Existential Helplessness

There were some moments this morning – getting coffee and settling in to write – where I felt optimistic and… light. Ideas nudging the edges of my consciousness in such a good way. And then, they’re gone. Like a magic spell in a movie when the swirling elements drop like sand to the floor.

It’s okay. Like some movie trope, it’s just the cue to try again.

Sometimes the world moves in on you – for you. People come when you need them. And we really hope: when they need you.

I think that our social vocabulary is limited. Love is such a big word when it’s spoken in earnest. “I care for you,” is a beautiful phrase, I think. The honest description of real empathy and fondness without necessarily transgressing a sphere of intimacy. But in conversation? I don’t know. I think I get associations of bald people in flowing robes and a kind of patronizing distance. I care for you the same way I care for the tadpoles at the edge of the pond in spring. Lofty. A chilly warmth that somehow makes it all about them – those them trying so hard to make it all about nothing/everything.

Where’s the comfort in that?

I am fond of you? Archaic. I am out of words.

Another person that I care for, of whom I am fond – a person I “click with”, admire, and look forward to having a long and loving friendship with – is ill. And I can’t find the appropriate words. She’s an ocean away, so I can sit and drink tea with her and just be.

It makes me sad. Flat. It’s as though I don’t know how to pull myself together and make a difference.

All this, this past year, has brought me a new kind of helplessness. Or at least a new comprehension of existential helplessness.

I have definitely entered a new phase of life. Where people I love, from 25 to 70 are grappling with mortality. And there are people, too, whom I do not love, but featured in a few revenge fantasies. I’m seeing how poorly written my fantasies are, how unrelated they are to real emotions. Thin storylines with hollow characters.

The wonderful – literally wonder-filled – thing about this is that I see how unfinished I am. It’s like I have opened the door to a new world. Moved from black and white to color, from a sunset projected onto flat walls, through the doorway to the “real world” which is too big to take in, and too immediate to ignore.

I want to hold someone’s hand, get my feet wet, and listen.

I read the chat messages in a quiet moment. I pay attention to the few songbirds that have overwintered near the lake.
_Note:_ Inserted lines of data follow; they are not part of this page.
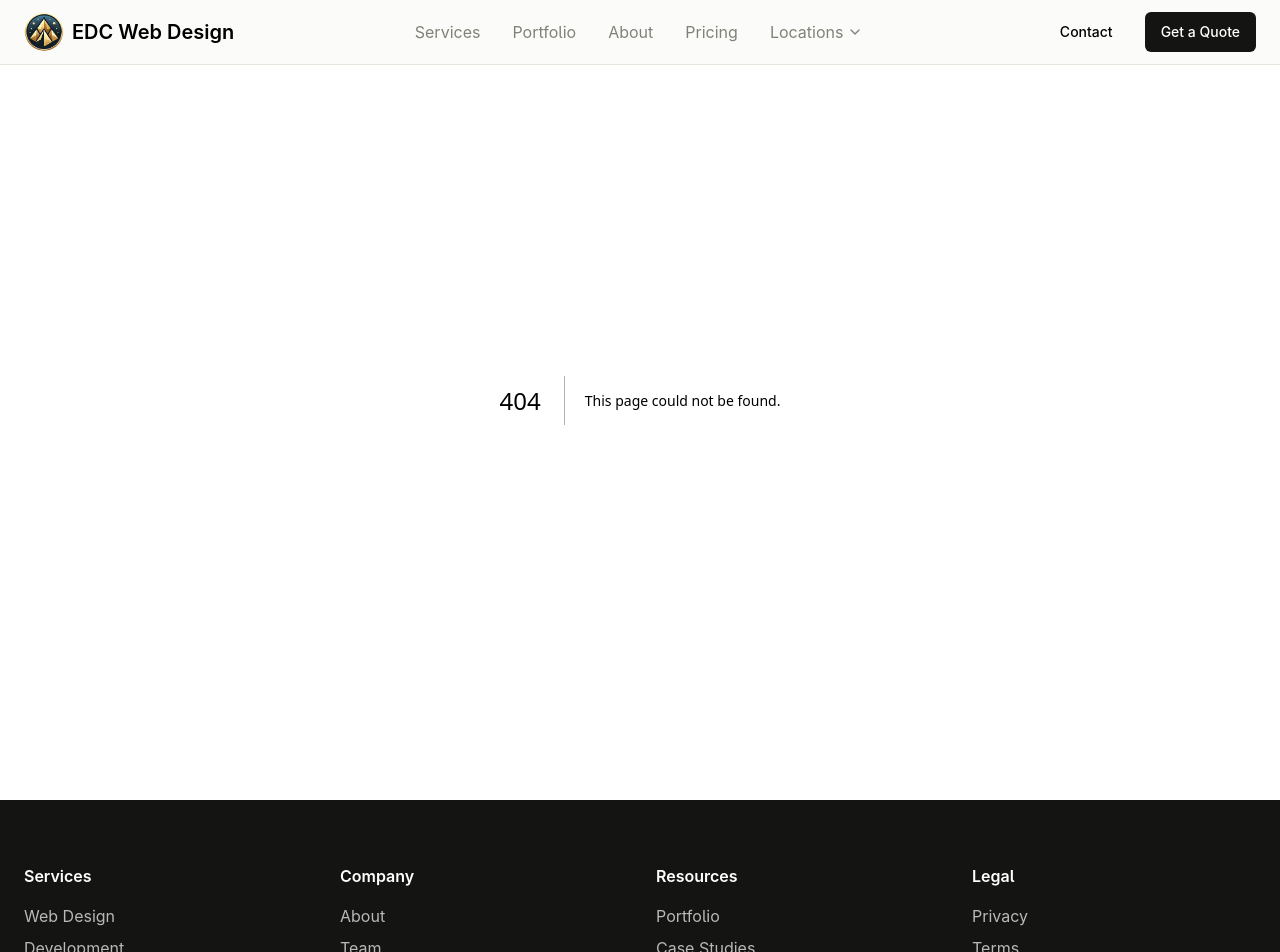
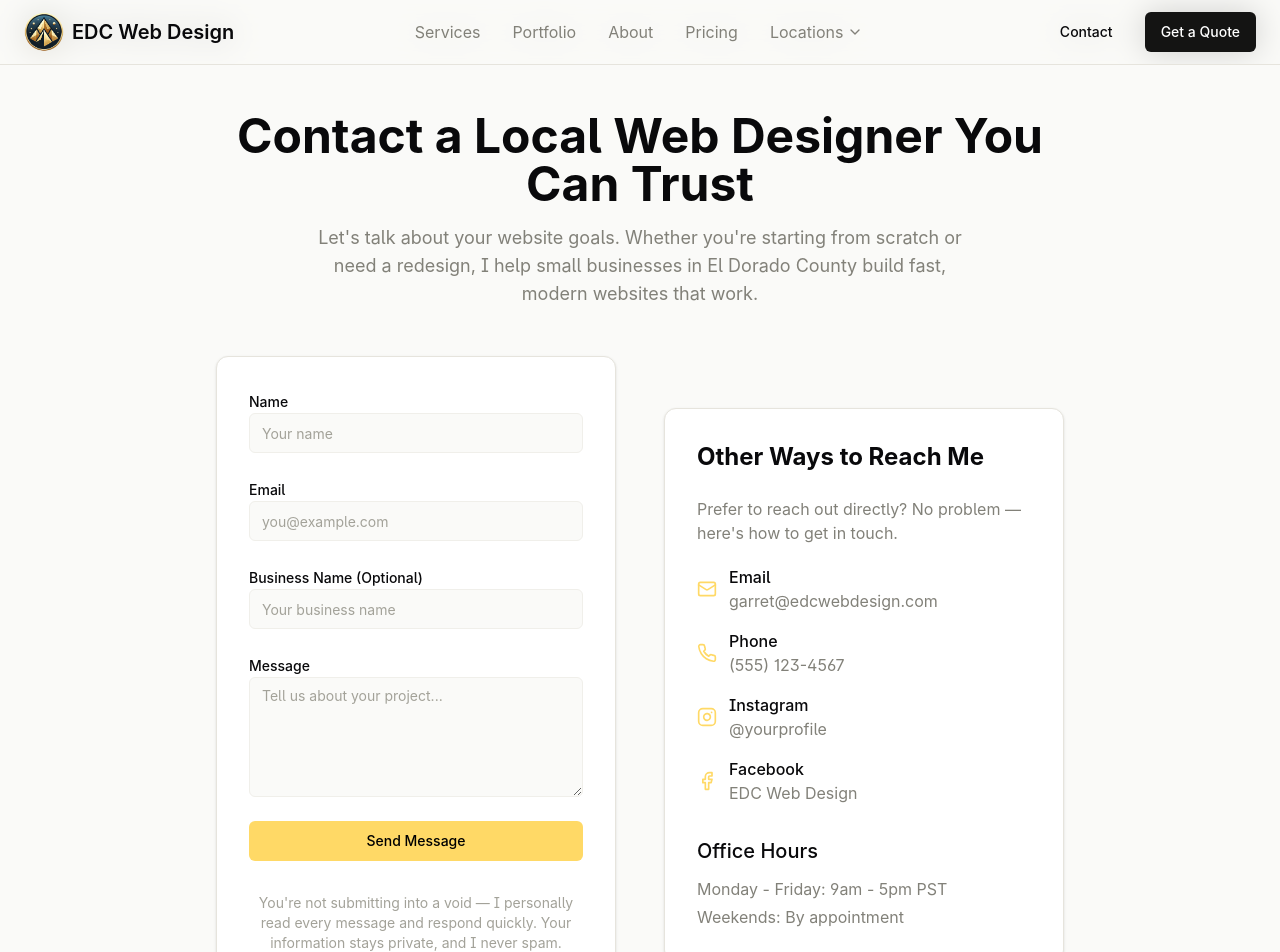
Before and after one commit to garretdgrant/edcw-next, a Next.js app: page /contact in a window 1280 px wide. Before the commit this address had no page. Shown: the top 952 px of the page. Built offline with nearby package versions, Linux system fonts and the light colour scheme.

Commit message:
chore: add contact page

```diff
--- /dev/null
+++ b/src/app/contact/page.tsx
@@ -0,0 +1,246 @@
+"use client";
+import React from "react";
+import { useForm } from "react-hook-form";
+import { z } from "zod";
+import { zodResolver } from "@hookform/resolvers/zod";
+import { Mail, Phone, Instagram, Facebook } from "lucide-react";
+import Navigation from "@/components/Navigation";
+import Footer from "@/components/Footer";
+import {
+  Form,
+  FormControl,
+  FormField,
+  FormItem,
+  FormLabel,
+  FormMessage,
+} from "@/components/ui/form";
+import { Input } from "@/components/ui/input";
+import { Textarea } from "@/components/ui/textarea";
+import { Button } from "@/components/ui/button";
+import { toast } from "@/hooks/use-toast";
+
+const formSchema = z.object({
+  name: z.string().min(2, {
+    message: "Name must be at least 2 characters.",
+  }),
+  email: z.string().email({
+    message: "Please enter a valid email address.",
+  }),
+  businessName: z.string().optional(),
+  message: z.string().min(10, {
+    message: "Message must be at least 10 characters.",
+  }),
+});
+
+type FormValues = z.infer<typeof formSchema>;
+
+const Contact = () => {
+  const form = useForm<FormValues>({
+    resolver: zodResolver(formSchema),
+    defaultValues: {
+      name: "",
+      email: "",
+      businessName: "",
+      message: "",
+    },
+  });
+
+  function onSubmit(values: FormValues) {
+    console.log(values);
+    toast({
+      title: "Message Sent!",
+      description:
+        "Thank you for reaching out. We&apos;ll get back to you within 24 hours.",
+    });
+    form.reset();
+  }
+
+  return (
+    <div className="flex flex-col min-h-screen">
+      <Navigation />
+      <div className="flex-1">
+        <div className="pt-28 pb-16 px-6 max-w-4xl mx-auto">
+          <h1 className="text-4xl md:text-5xl font-bold text-center mb-4">
+            Contact a Local Web Designer You Can Trust
+          </h1>
+          <p className="text-secondary text-center mb-12 text-lg max-w-2xl mx-auto">
+            Let&apos;s talk about your website goals. Whether you&apos;re
+            starting from scratch or need a redesign, I help small businesses in
+            El Dorado County build fast, modern websites that work.
+          </p>
+
+          <div className="grid md:grid-cols-2 gap-12">
+            <div className="bg-surface rounded-xl p-8 shadow-sm border border-border">
+              <Form {...form}>
+                <form
+                  onSubmit={form.handleSubmit(onSubmit)}
+                  className="space-y-6"
+                >
+                  <FormField
+                    control={form.control}
+                    name="name"
+                    render={({ field }) => (
+                      <FormItem>
+                        <FormLabel>Name</FormLabel>
+                        <FormControl>
+                          <Input placeholder="Your name" {...field} />
+                        </FormControl>
+                        <FormMessage />
+                      </FormItem>
+                    )}
+                  />
+
+                  <FormField
+                    control={form.control}
+                    name="email"
+                    render={({ field }) => (
+                      <FormItem>
+                        <FormLabel>Email</FormLabel>
+                        <FormControl>
+                          <Input placeholder="you@example.com" {...field} />
+                        </FormControl>
+                        <FormMessage />
+                      </FormItem>
+                    )}
+                  />
+
+                  <FormField
+                    control={form.control}
+                    name="businessName"
+                    render={({ field }) => (
+                      <FormItem>
+                        <FormLabel>Business Name (Optional)</FormLabel>
+                        <FormControl>
+                          <Input placeholder="Your business name" {...field} />
+                        </FormControl>
+                        <FormMessage />
+                      </FormItem>
+                    )}
+                  />
+
+                  <FormField
+                    control={form.control}
+                    name="message"
+                    render={({ field }) => (
+                      <FormItem>
+                        <FormLabel>Message</FormLabel>
+                        <FormControl>
+                          <Textarea
+                            placeholder="Tell us about your project..."
+                            className="min-h-[120px]"
+                            {...field}
+                          />
+                        </FormControl>
+                        <FormMessage />
+                      </FormItem>
+                    )}
+                  />
+
+                  <Button
+                    type="submit"
+                    className="w-full bg-accent text-black hover:bg-accent/90"
+                  >
+                    Send Message
+                  </Button>
+
+                  <div className="space-y-2 pt-2">
+                    <p className="text-sm text-center text-muted-foreground">
+                      You&apos;re not submitting into a void — I personally read
+                      every message and respond quickly. Your information stays
+                      private, and I never spam.
+                    </p>
+                    <p className="text-sm text-center text-muted-foreground">
+                      I&apos;ll get back to you within 24 hours.
+                    </p>
+                  </div>
+                </form>
+              </Form>
+            </div>
+
+            <div className="flex flex-col justify-center">
+              <div className="bg-surface rounded-xl p-8 shadow-sm border border-border h-fit">
+                <h2 className="text-2xl font-bold mb-6">
+                  Other Ways to Reach Me
+                </h2>
+
+                <p className="text-secondary mb-5">
+                  Prefer to reach out directly? No problem — here&apos;s how to
+                  get in touch.
+                </p>
+
+                <div className="space-y-4">
+                  <div className="flex items-center">
+                    <Mail className="h-5 w-5 text-accent mr-3" />
+                    <div>
+                      <p className="font-medium">Email</p>
+                      <a
+                        href="mailto:garret@edcwebdesign.com"
+                        className="text-secondary hover:text-primary transition-colors"
+                      >
+                        garret@edcwebdesign.com
+                      </a>
+                    </div>
+                  </div>
+
+                  <div className="flex items-center">
+                    <Phone className="h-5 w-5 text-accent mr-3" />
+                    <div>
+                      <p className="font-medium">Phone</p>
+                      <p className="text-secondary">(555) 123-4567</p>
+                    </div>
+                  </div>
+
+                  <div className="flex items-center">
+                    <Instagram className="h-5 w-5 text-accent mr-3" />
+                    <div>
+                      <p className="font-medium">Instagram</p>
+                      <a
+                        href="https://instagram.com/yourprofile"
+                        className="text-secondary hover:text-primary transition-colors"
+                      >
+                        @yourprofile
+                      </a>
+                    </div>
+                  </div>
+
+                  <div className="flex items-center">
+                    <Facebook className="h-5 w-5 text-accent mr-3" />
+                    <div>
+                      <p className="font-medium">Facebook</p>
+                      <a
+                        href="https://facebook.com/yourpage"
+                        className="text-secondary hover:text-primary transition-colors"
+                      >
+                        EDC Web Design
+                      </a>
+                    </div>
+                  </div>
+                </div>
+
+                <div className="mt-8">
+                  <h3 className="text-xl font-medium mb-3">Office Hours</h3>
+                  <p className="text-secondary mb-1">
+                    Monday - Friday: 9am - 5pm PST
+                  </p>
+                  <p className="text-secondary">Weekends: By appointment</p>
+                </div>
+              </div>
+            </div>
+          </div>
+
+          <div className="mt-12 text-sm text-center text-muted-foreground max-w-3xl mx-auto">
+            <p>
+              EDC Web Design is based in El Dorado County, CA. I proudly serve
+              clients in Placerville, El Dorado Hills, Cameron Park, and nearby
+              areas. If you&apos;re searching for a reliable local web designer,
+              you&apos;re in the right place.
+            </p>
+          </div>
+        </div>
+      </div>
+      <Footer />
+    </div>
+  );
+};
+
+export default Contact;
--- a/src/components/Navigation.tsx
+++ b/src/components/Navigation.tsx
@@ -88,10 +88,12 @@ const Navigation = () => {
         </div>
 
         <div className="hidden md:flex items-center space-x-4">
-          <Button variant="ghost" className="hidden md:inline-flex">
-            Contact
+          <Button variant="ghost" className="hidden md:inline-flex" asChild>
+            <Link href="/contact">Contact</Link>
           </Button>
-          <Button className="text-white">Get a Quote</Button>
+          <Button className="text-white" asChild>
+            <Link href="/contact">Get a Quote</Link>
+          </Button>
         </div>
 
         {/* Mobile Navigation */}
```
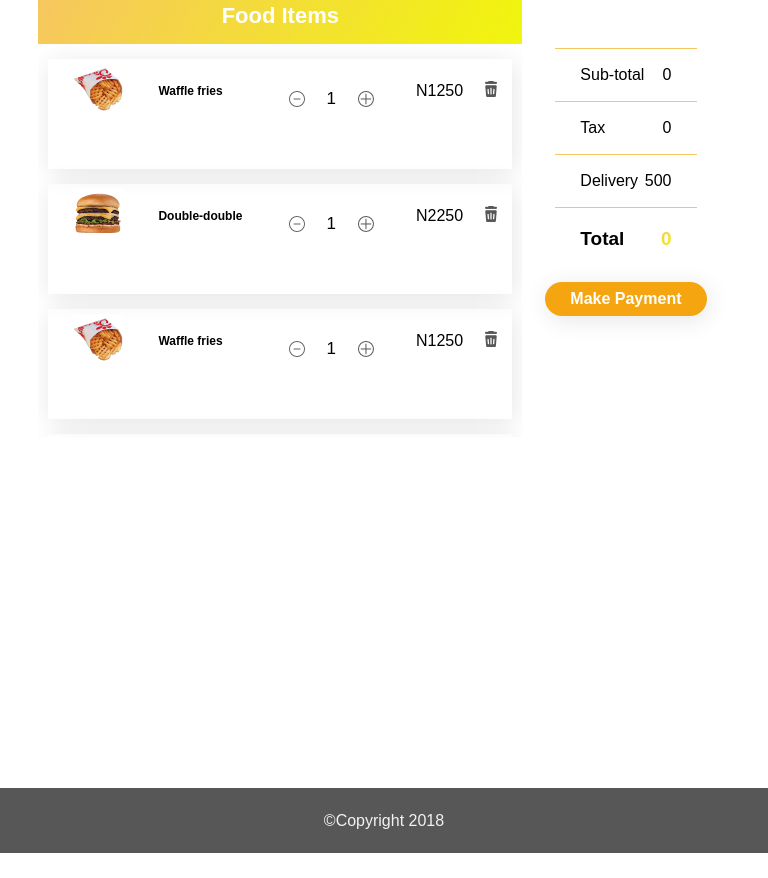
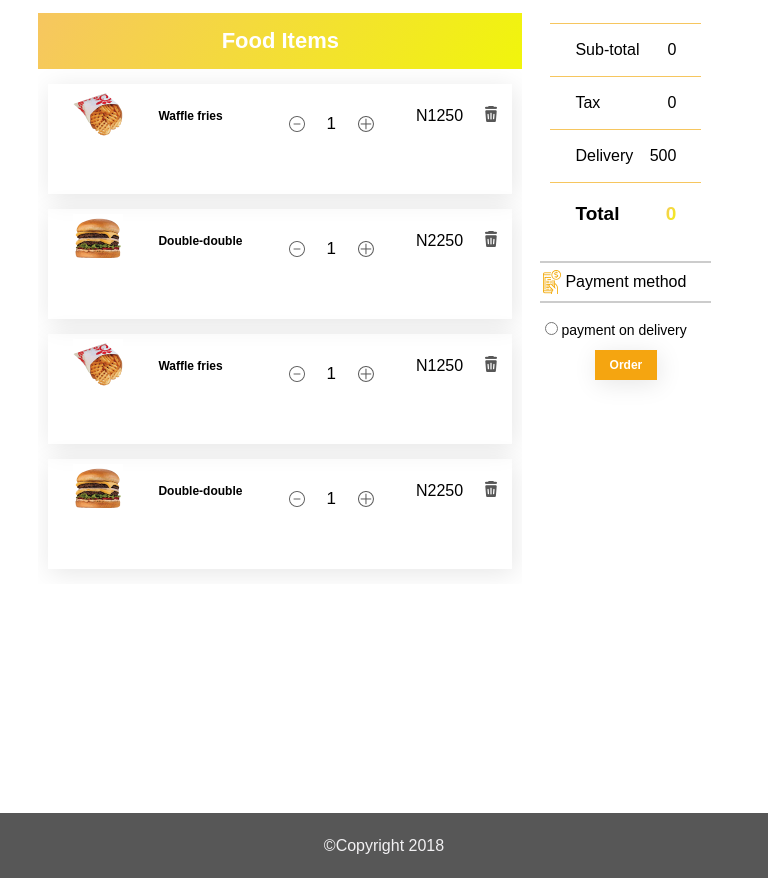
Before and after one commit to JohnMadakin/fast-food-fast, a website: page UI/checkout.html in a window 768 px wide. Shown: the part 69-947 px from the top of the page. Before the commit the page ends 922 px from the top, so only its background shows below. Drawn offline with Linux system fonts and the light colour scheme.

Commit message:
chore: refactor payment metod - users can now directly order selecting payment on delivery
[delivers #160651358]

```diff
--- a/UI/checkout.html
+++ b/UI/checkout.html
@@ -82,10 +82,15 @@
         <div class="item-recipt">
           <div class="sub"><p>Sub-total</p><p class="sub-total">0</p></div>
           <div class="tax"><p>Tax</p><p class="total-tax">0</p></div>
-          <div class="tax"><p>Delivery</p><p class="total-tax">  500</p></div>
+          <div class="tax"><p>Delivery</p><p class="delivery-cost">500</p></div>
           <div class="total"><p>Total</p><p class="total-price">0</p></div>
         </div>
-        <button class="item-checkout" >Make Payment</button>
+        <div class="payment-group">
+            <p class="pay">Payment method</p>
+            <input type="radio" name="payment" value="payondelivery"><span class="payment-on-delivery">payment on delivery</span><br>
+            <button class="item-checkout" >Order</button>
+
+        </div>
       </div>
     </div>
   </main>
--- a/UI/css/style.css
+++ b/UI/css/style.css
@@ -486,7 +486,7 @@ span.psw {
   display: flex;
   flex-wrap: wrap;
   width: 90%;
-  margin: 0 auto;
+  margin: 2.5rem auto;
   min-height: 100%;
 }
 
@@ -683,6 +683,9 @@ textarea:focus{
   border-top: 1px solid #f1a503a1;
 
 }
+.delivery-cost{
+  padding-left: 1rem;
+}
 .item-recipt{
   margin: 10px 10px;
 }
@@ -696,18 +699,34 @@ textarea:focus{
   -webkit-background-clip: text;
   -webkit-text-fill-color: transparent;
 }
+.payment-on-delivery{
+  font-size: 1.4rem;
+  padding-bottom: 1.5rem;
+}
+.pay{
+  padding: 1rem 2.5rem;
+  font-size: 1.6rem;
+  border-bottom: solid 2px #ccc;
+  border-top: solid 2px #ccc;
+  background-image: url('../images/online-payment.png');
+  background-repeat: no-repeat;
+  background-position: left center;
+
+}
 .item-checkout{
   padding: 0.8rem 2.5rem;
   display:block;
   margin: 1.2rem auto;
   font-size: 1.6rem;
-  border-radius: 25px;
   color: white;
   font-weight: bold;
   border: none;
   cursor: pointer;
   background-color: rgb(245, 165, 16);
   box-shadow: 2px 4px 25px rgba(0, 0, 0, .1);
+}
+.item-checkout:hover{
+  color: #575757;
 }
 .plus{
   width: 16px;
@@ -1304,8 +1323,15 @@ hr {
   .login a {
     font-size: 1.4rem;
   }
-  .shopping-cart-card{
-   right:0;
+  .item-checkout {
+    padding: 0.8rem 1.5rem;
+    font-size: 1.2rem;
+  }
+  .shopping-cart-card {
+    min-height: 50px;
+    width: 45%;
+    right: 0%;
+    top: 5.5%;
   }
   .content-food {
     width: 100vw;
@@ -1385,8 +1411,11 @@ hr {
     margin-left: 1rem;
     padding: 2.5rem 0rem;
   }
+  .checkout-shopping-cart{
+    height: 30%;
+  }
   .item-recipt-container{
-    margin: 5rem auto;
+    margin: 0 auto;
   }
   .new{
     font-size: 1.3rem;
```
Also changed, not shown: UI/admin.html (+2 -3 lines), UI/images/online-payment.png (added).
I almost wrote, “lonely songbirds”. I figure if I can learn to stop projecting, I can better see the world as it is: its brooding, its illness, death, and its love.

7 Replies to “Existential Helplessness”

  1. Lingering over your words Ren. Especially the need to break from expressions like “lonely birds’ and really see/think differently. I have been with someone lately who was dying. There was no joy of being with him in person other than when the quiet set in. Only then could he tell I cared. I kept being told by others seeing him was “the right thing” to do. Was it? I have no answers. Only more questions. Earl Grey tea cheers to you my diarist friend.

  2. “I figure if I can learn to stop projecting, I can better see the world as it is: its brooding, its illness, death, and its love”–

    Zen study helped me to stop projecting more than counseling ever did. And also, raising children. I was so happy that they were who they were…these unaccountably amusing curious beings…that I spent less time dwelling on myself. I did not see them as projections of me or my abilities, either. They were just there. Teaching me stuff.

    I brood less these days. At my age, yeah–family members, friends, colleagues, old lovers, get seriously ill and die. But they also have grandchildren and traveling and gardens and art to create.

    Physics helped me, too. Because the randomness just comes with the cosmic territory. It’s not something I can control, nor is it something I deserve somehow.

    It just is. We can learn to love ourselves (brooding, illness, fracturing, dysfunction, and all).


%d bloggers like this: